I had dinner with a self-employed friend a few weeks ago about the time he was looking at health insurance plans and prices during the enrollment period. He was upset that the cost of his coverage had skyrocketed while his choices shrunk. He said he was considering an affordable faith-based insurance model that allowed him to avoid paying the ACA fine for not having coverage at all. I sent him Hank Stern’s Health Wonk Review article posted a few weeks ago that lent some support to his decision.
Pennsylvania has been a Democratic stronghold for decades and was expected to be a shoe-in for Hillary Clinton. The pundits will be analyzing the data for a while trying to make sense of the outcome of this election. At this point, I can’t say that the ACA cost the Democrats the Keystone State, but when every single vote counts it didn’t help, either.
The repeal-and-replace message resonated with a lot of people who feel the sting of the ACA in their pocketbooks and in their choice of providers and plans.
For those who live in the echo chamber that is Washington D.C. and academia, they don’t hear, see or feel what impacts many of those who live outside the Beltway but have to live by its laws, fines and penalties. When the ACA was passed, not one Republican cast a vote for it. The electorate was so angry that those who had voted for it were afraid to return to their home districts for holiday. Those voters just had their day.
No matter who won on Tuesday, it doesn’t change the fact that our country is facing hard times and difficult choices. People who pulled the lever for “anyone else but” registered frustration at the state of our country and our world. In fact, one could argue that the winner would actually be “The Biggest Loser.” One of the many daunting challenges facing our 45th president will be to create an affordable healthcare system that works. Repeal-and-replace is a skeleton plan that lacks substance and detail. Over the next few months, as the new administration takes shape, I expect President-elect Donald Trump to assemble a council of expert advisors who can provide that substance and detail. He is a businessman, and he has been successful, which leads me to believe perhaps he is open to wise counsel.
A great outcome would preserve the best of innovation and technology, and throw overboard reams of regulations that hamstring doctors and require payers, providers and patients to jump through hoops that don’t improve care or add anything to the wellbeing of patients.
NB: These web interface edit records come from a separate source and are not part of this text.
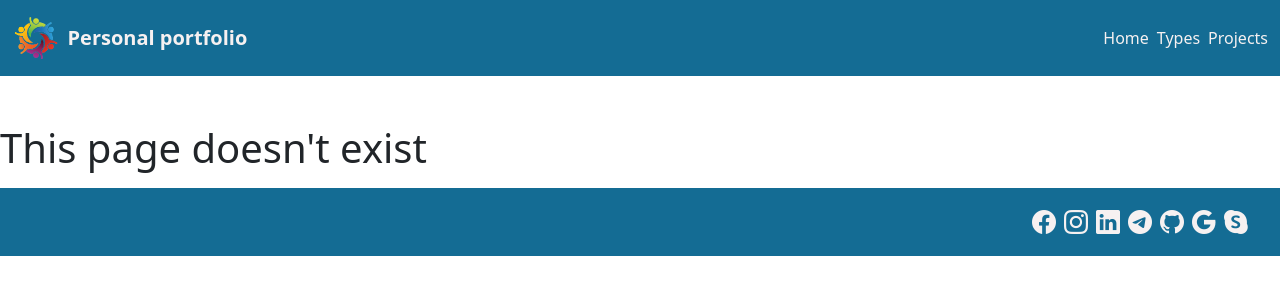
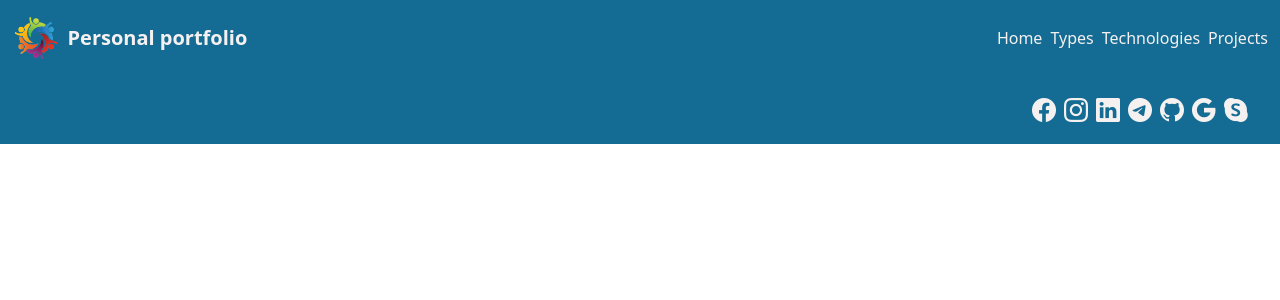
Before and after one commit to Gas9220/vite-boolfolio, a Vue app: page /technologies in a window 1280 px wide. Shown: the top 300 px of the page. Built offline with nearby package versions, Linux system fonts and the light colour scheme; no server answers.

Commit message:
Technologies route

```diff
--- a/src/components/AppHeader.vue
+++ b/src/components/AppHeader.vue
@@ -18,6 +18,9 @@ export default {
           </li>
           <li>
             <router-link :to="{ name: 'types' }" class="nav-link">Types</router-link>
+          </li>
+          <li>
+            <router-link :to="{ name: 'technologies' }" class="nav-link">Technologies</router-link>
           </li>
           <li>
             <router-link :to="{ name: 'projects' }" class="nav-link">Projects</router-link>
--- /dev/null
+++ b/src/pages/TechnologiesPage.vue
@@ -0,0 +1,15 @@
+<script>
+
+export default {
+    name: 'TechnologiesPage'
+}
+</script>
+
+<template>
+    <main>
+
+    </main>
+</template>
+
+<style scoped lang="scss">
+</style>
--- a/src/router.js
+++ b/src/router.js
@@ -5,6 +5,7 @@ import ProjectsPage from './pages/ProjectsPage.vue';
 import ProjectDetailPage from './pages/ProjectDetailPage.vue';
 import NotFoundPage from './pages/NotFoundPage.vue';
 import TypesPage from './pages/TypesPage.vue';
+import TechnologiesPage from './pages/TechnologiesPage.vue';
 
 export { router };
 
@@ -32,6 +33,11 @@ const router = createRouter({
             component: TypesPage
         },
         {
+            path: '/technologies',
+            name: 'technologies',
+            component: TechnologiesPage
+        },
+        {
             path: '/:pathMatch(.*)*',
             name: 'not-found',
             component: NotFoundPage
```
I have long been an advocate of the promise of healthcare technology. Going forward, any government efforts should preserve our progress toward interoperable electronic patient records and robust data capture that can continue to inform research and patient care. We should throw overboard regulations that require providers to show they are meeting arbitrary targets that interfere with their ability to provide patient care and threaten them with reduction of reimbursement if they don’t participate.
Biotech stocks reacted favorably to the election results, and I expect companies offering cost-effective, technology-enabled solutions will do well going forward notwithstanding the overall direction of the stock market or general economy. Beyond that, the people who have the ear of the Trump administration’s transition team will provide clues about what the meat on the bones of the repeal-and-replace skeleton will look like.
As for those who voted thinking that it can’t get any worse, let’s hope they are right.